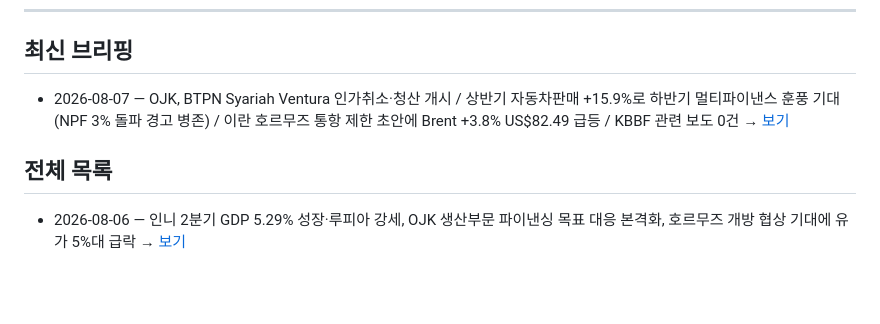
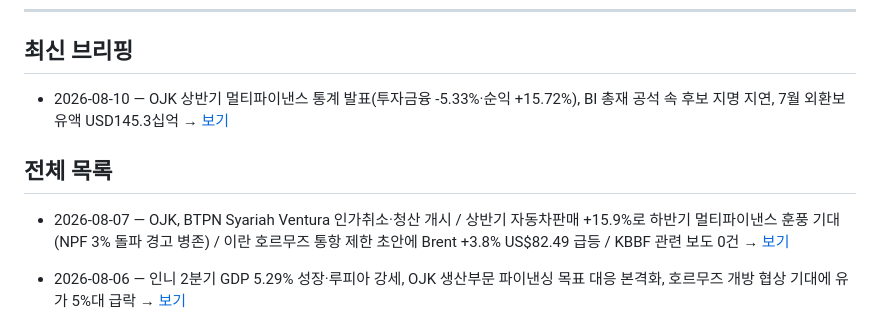
Before and after one commit to soonhokwonjb-del/indo-briefings, a Markdown page: README.md, the part around the change. Drawn GitHub-style; blank space fills up the shorter version.

Commit message:
Update README latest -> 2026-08-10

```diff
--- a/README.md
+++ b/README.md
@@ -9,9 +9,11 @@
 ## 최신 브리핑
 
 
-- 2026-08-07 — OJK, BTPN Syariah Ventura 인가취소·청산 개시 / 상반기 자동차판매 +15.9%로 하반기 멀티파이낸스 훈풍 기대(NPF 3% 돌파 경고 병존) / 이란 호르무즈 통항 제한 초안에 Brent +3.8% US$82.49 급등 / KBBF 관련 보도 0건 → [보기](./2026-08-07.md)
+- 2026-08-10 — OJK 상반기 멀티파이낸스 통계 발표(투자금융 -5.33%·순익 +15.72%), BI 총재 공석 속 후보 지명 지연, 7월 외환보유액 USD145.3십억 → [보기](./2026-08-10.md)
 
 ## 전체 목록
+
+- 2026-08-07 — OJK, BTPN Syariah Ventura 인가취소·청산 개시 / 상반기 자동차판매 +15.9%로 하반기 멀티파이낸스 훈풍 기대(NPF 3% 돌파 경고 병존) / 이란 호르무즈 통항 제한 초안에 Brent +3.8% US$82.49 급등 / KBBF 관련 보도 0건 → [보기](./2026-08-07.md)
 - 2026-08-06 — 인니 2분기 GDP 5.29% 성장·루피아 강세, OJK 생산부문 파이낸싱 목표 대응 본격화, 호르무즈 개방 협상 기대에 유가 5%대 급락 → [보기](./2026-08-06.md)
 - **2026-08-05** — OJK 7월 RDK: 6월 멀티파이낸스 금융채권 Rp511.26조 +1.88% YoY(운전자금 +6.36% 견인, 전월비 -0.37%), NPF gross 3.01%·net 0.81%·gearing 2.12배, 144개사 중 8개사 최소자본 Rp1,000억 미달 → 증자·전략투자자·합병 이행계획 제출 / 업계 전문가 Jodjana Jody "금리·NPF 상승, PHK 증가, 무역적자로 연간 6~8% 목표는 무리, 5% 하회 전망" / 멀티파이낸스 BNPL Rp13.40조 +57.02% YoY로 유일한 고성장 축(5월 Rp13.18조 +53.78%), NPF gross 3.44%→3.09% 개선 / OJK 위원장 Friderica: 6월 IKNB 엇갈림 — 보험자산 Rp1,184.72조 +1.86%(생보 RBC 461.94%), 연금 Rp1,680.57조 +6.47%, 핀테크대출(pindar) Rp105.14조 +25.88%·TWP90 4.26% vs 보증회사 자산 Rp45.83조 -3.05% 역성장 / BRI Finance 중장비 금융 +35.28% YoY, 비광업 비중 85.41%(건설·물류 견인)로 광업 익스포저 억제형 성장 / OJK 6월 은행여신 Rp9,081조 +12.67%(5월 11.51%서 가속) — 투자여신 +24.9%·기업여신 +20.45%·국영은행 +16.54%, UMKM +1.05%로 플러스 전환, DPK Rp10,282조 +10.21%로 둔화돼 유동성 하락(ALNCD 101.92%·LCR 182.75%), NPL gross 2.17%→2.09%·net 0.82%·LAR 8.47%, ROA 2.47%, CAR 23.70% / OJK 7월까지 BPR/BPRS 10곳 인가취소(7월 Mataram Mitra Manunggal·Syariah Hasanah Mandiri 2곳 추가), LPS "퇴출 사유 대부분 지배구조 취약·내부분쟁·규정위반", 청산 18곳 진행·평균 21개월 / 니켈 제련소 PT GNI 6,325명 중 1,900명 단계적 PHK 8/5 개시(4일간) — 모회사 Jiangsu Delong 구조조정 여파, PKPU 잠정 상태(140/Pdt.Sus-PKPU/2026), Zheshang Zhongtuo가 GNI 지분 99.84% 중 75% 간접 취득 예정, Bahlil "인허가는 산업부 소관" / Brent US$84.21 +0.53%·WTI US$80.79 +0.56%로 소폭 반등 — 전일 트럼프 공격 연기 발언에 Brent -7% 급락 후, 이란 외무부 "진행 중 협상 없다" 반박으로 되돌림, Barclays 호르무즈 순수출 3.2→4.2백만 b/d 회복하나 통항 둔화·보험료 고착 / KBBF 관련 보도 0건 → [보기](./2026-08-05.md)
 - 2026-08-04 — KSSK(금융시스템안정위) 2분기 정례회의 "재정·통화·금융 안정 유지", 푸르바야 재무장관 2026년 성장률 5.6~6% 전망(2Q 대외압력 재고조·IMF 세계성장 3.0%로 하향·7월 PMI 50.2 확장 복귀·M0 +15.4%) / 데스트리 BI 총재대행 "5~6월 누적 100bp 인상이 주효" — SBN·SRBI 외국인 유입 US$90억, 변동성물가 5%대→2.5%, 6월 여신 +12% 유지 / BPS 7월 인플레 2.88% YoY로 둔화(6월 3.3%), 근원 2.76% 보합·정부관리가격 3.58%·운송 5.12% / Adira 사장 "조달비용 상승 전가는 결국 단계적으로 온다"면서도 중저소득층 구매력·경쟁 고려해 대출금리 인상 유보, 하반기 차값 상승·할부부담 가중 경고 / BFI Finance 상반기 중장비 신규취급 +10.3% YoY·포트폴리오 비중 12.4%·신규취급 총액 Rp10.7조·NPF gross 1.55%(광업·플랜테이션이 견인) / WOM Finance 상반기 순이익 Rp96.72십억 +14.10%·총자산 Rp8.38조 +13.70%, 오토바이·BPKB·금할부·하지 중심 핵심 포트폴리오 강화 / ESDM 8월 1기 HBA 고열량 US$124.44/톤 하락·5,300kcal US$93.27 상승, HMA 니켈 US$16,646/dmt·구리·아연 상승 / 트럼프 대미 이란 공습 보류·호르무즈 협상 재개 발표로 Brent -5.09% US$83.51·WTI US$79.87 급락(7월 월간 +24%의 되돌림, 해협 통항은 여전히 마비) / KBBF 관련 보도 0건 → [보기](./2026-08-04.md)
```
:::::
Images stay out; the entries above are to be printed exactly.

Before and after one commit to soonhokwonjb-del/indo-briefings, a Markdown page: README.md, the part around the change. Drawn GitHub-style; blank space fills up the shorter version.

Commit message:
Update README latest -> 2026-08-10

```diff
--- a/README.md
+++ b/README.md
@@ -9,9 +9,11 @@
 ## 최신 브리핑
 
 
-- 2026-08-07 — OJK, BTPN Syariah Ventura 인가취소·청산 개시 / 상반기 자동차판매 +15.9%로 하반기 멀티파이낸스 훈풍 기대(NPF 3% 돌파 경고 병존) / 이란 호르무즈 통항 제한 초안에 Brent +3.8% US$82.49 급등 / KBBF 관련 보도 0건 → [보기](./2026-08-07.md)
+- 2026-08-10 — OJK 상반기 멀티파이낸스 통계 발표(투자금융 -5.33%·순익 +15.72%), BI 총재 공석 속 후보 지명 지연, 7월 외환보유액 USD145.3십억 → [보기](./2026-08-10.md)
 
 ## 전체 목록
+
+- 2026-08-07 — OJK, BTPN Syariah Ventura 인가취소·청산 개시 / 상반기 자동차판매 +15.9%로 하반기 멀티파이낸스 훈풍 기대(NPF 3% 돌파 경고 병존) / 이란 호르무즈 통항 제한 초안에 Brent +3.8% US$82.49 급등 / KBBF 관련 보도 0건 → [보기](./2026-08-07.md)
 - 2026-08-06 — 인니 2분기 GDP 5.29% 성장·루피아 강세, OJK 생산부문 파이낸싱 목표 대응 본격화, 호르무즈 개방 협상 기대에 유가 5%대 급락 → [보기](./2026-08-06.md)
 - **2026-08-05** — OJK 7월 RDK: 6월 멀티파이낸스 금융채권 Rp511.26조 +1.88% YoY(운전자금 +6.36% 견인, 전월비 -0.37%), NPF gross 3.01%·net 0.81%·gearing 2.12배, 144개사 중 8개사 최소자본 Rp1,000억 미달 → 증자·전략투자자·합병 이행계획 제출 / 업계 전문가 Jodjana Jody "금리·NPF 상승, PHK 증가, 무역적자로 연간 6~8% 목표는 무리, 5% 하회 전망" / 멀티파이낸스 BNPL Rp13.40조 +57.02% YoY로 유일한 고성장 축(5월 Rp13.18조 +53.78%), NPF gross 3.44%→3.09% 개선 / OJK 위원장 Friderica: 6월 IKNB 엇갈림 — 보험자산 Rp1,184.72조 +1.86%(생보 RBC 461.94%), 연금 Rp1,680.57조 +6.47%, 핀테크대출(pindar) Rp105.14조 +25.88%·TWP90 4.26% vs 보증회사 자산 Rp45.83조 -3.05% 역성장 / BRI Finance 중장비 금융 +35.28% YoY, 비광업 비중 85.41%(건설·물류 견인)로 광업 익스포저 억제형 성장 / OJK 6월 은행여신 Rp9,081조 +12.67%(5월 11.51%서 가속) — 투자여신 +24.9%·기업여신 +20.45%·국영은행 +16.54%, UMKM +1.05%로 플러스 전환, DPK Rp10,282조 +10.21%로 둔화돼 유동성 하락(ALNCD 101.92%·LCR 182.75%), NPL gross 2.17%→2.09%·net 0.82%·LAR 8.47%, ROA 2.47%, CAR 23.70% / OJK 7월까지 BPR/BPRS 10곳 인가취소(7월 Mataram Mitra Manunggal·Syariah Hasanah Mandiri 2곳 추가), LPS "퇴출 사유 대부분 지배구조 취약·내부분쟁·규정위반", 청산 18곳 진행·평균 21개월 / 니켈 제련소 PT GNI 6,325명 중 1,900명 단계적 PHK 8/5 개시(4일간) — 모회사 Jiangsu Delong 구조조정 여파, PKPU 잠정 상태(140/Pdt.Sus-PKPU/2026), Zheshang Zhongtuo가 GNI 지분 99.84% 중 75% 간접 취득 예정, Bahlil "인허가는 산업부 소관" / Brent US$84.21 +0.53%·WTI US$80.79 +0.56%로 소폭 반등 — 전일 트럼프 공격 연기 발언에 Brent -7% 급락 후, 이란 외무부 "진행 중 협상 없다" 반박으로 되돌림, Barclays 호르무즈 순수출 3.2→4.2백만 b/d 회복하나 통항 둔화·보험료 고착 / KBBF 관련 보도 0건 → [보기](./2026-08-05.md)
 - 2026-08-04 — KSSK(금융시스템안정위) 2분기 정례회의 "재정·통화·금융 안정 유지", 푸르바야 재무장관 2026년 성장률 5.6~6% 전망(2Q 대외압력 재고조·IMF 세계성장 3.0%로 하향·7월 PMI 50.2 확장 복귀·M0 +15.4%) / 데스트리 BI 총재대행 "5~6월 누적 100bp 인상이 주효" — SBN·SRBI 외국인 유입 US$90억, 변동성물가 5%대→2.5%, 6월 여신 +12% 유지 / BPS 7월 인플레 2.88% YoY로 둔화(6월 3.3%), 근원 2.76% 보합·정부관리가격 3.58%·운송 5.12% / Adira 사장 "조달비용 상승 전가는 결국 단계적으로 온다"면서도 중저소득층 구매력·경쟁 고려해 대출금리 인상 유보, 하반기 차값 상승·할부부담 가중 경고 / BFI Finance 상반기 중장비 신규취급 +10.3% YoY·포트폴리오 비중 12.4%·신규취급 총액 Rp10.7조·NPF gross 1.55%(광업·플랜테이션이 견인) / WOM Finance 상반기 순이익 Rp96.72십억 +14.10%·총자산 Rp8.38조 +13.70%, 오토바이·BPKB·금할부·하지 중심 핵심 포트폴리오 강화 / ESDM 8월 1기 HBA 고열량 US$124.44/톤 하락·5,300kcal US$93.27 상승, HMA 니켈 US$16,646/dmt·구리·아연 상승 / 트럼프 대미 이란 공습 보류·호르무즈 협상 재개 발표로 Brent -5.09% US$83.51·WTI US$79.87 급락(7월 월간 +24%의 되돌림, 해협 통항은 여전히 마비) / KBBF 관련 보도 0건 → [보기](./2026-08-04.md)
```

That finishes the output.